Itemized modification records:
________________________________________

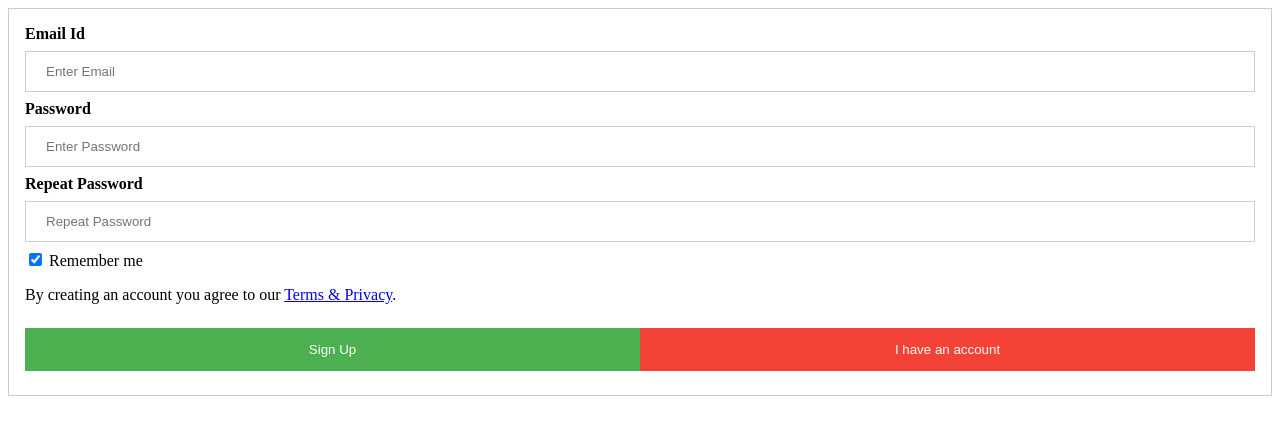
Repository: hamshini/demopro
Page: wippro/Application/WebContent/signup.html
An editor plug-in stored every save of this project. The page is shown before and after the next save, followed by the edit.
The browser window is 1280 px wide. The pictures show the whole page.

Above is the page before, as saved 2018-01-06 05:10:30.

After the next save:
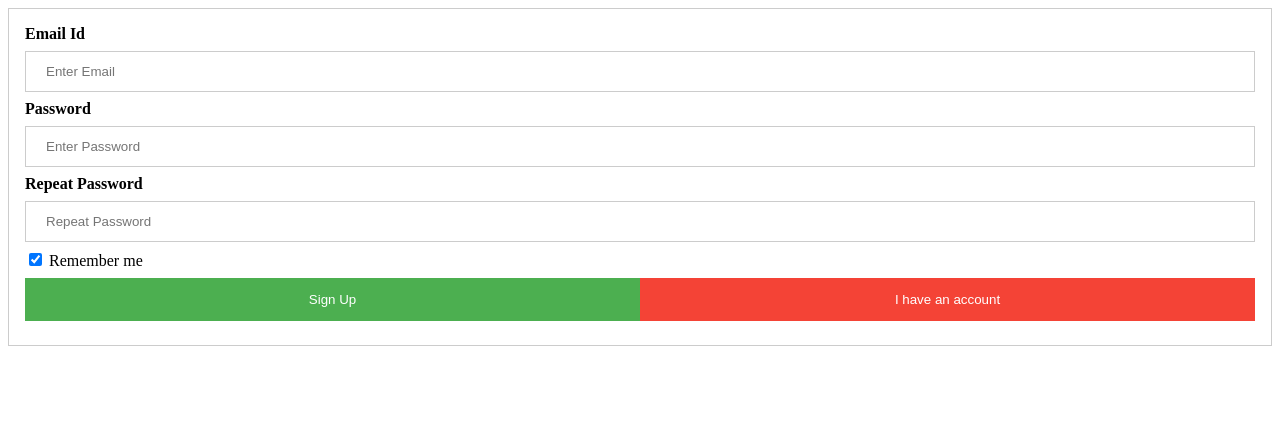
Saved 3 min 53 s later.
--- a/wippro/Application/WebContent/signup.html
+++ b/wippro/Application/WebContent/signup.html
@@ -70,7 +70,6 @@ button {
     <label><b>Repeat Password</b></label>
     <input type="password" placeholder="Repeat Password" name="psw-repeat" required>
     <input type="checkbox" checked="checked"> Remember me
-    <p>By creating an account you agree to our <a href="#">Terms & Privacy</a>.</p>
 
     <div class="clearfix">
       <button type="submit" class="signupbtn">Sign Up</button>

________________________________________

Exactly as written, please copy out the whole set of records, skipping images.

Problem solution:
Repository: hamshini/demopro
Page: wippro/Application/WebContent/signup.html
An editor plug-in stored every save of this project. The page is shown before and after the next save, followed by the edit.
The browser window is 1280 px wide. The pictures show the whole page.

Above is the page before, as saved 2018-01-06 05:10:30.

After the next save:
Saved 3 min 53 s later.
--- a/wippro/Application/WebContent/signup.html
+++ b/wippro/Application/WebContent/signup.html
@@ -70,7 +70,6 @@ button {
     <label><b>Repeat Password</b></label>
     <input type="password" placeholder="Repeat Password" name="psw-repeat" required>
     <input type="checkbox" checked="checked"> Remember me
-    <p>By creating an account you agree to our <a href="#">Terms & Privacy</a>.</p>
 
     <div class="clearfix">
       <button type="submit" class="signupbtn">Sign Up</button>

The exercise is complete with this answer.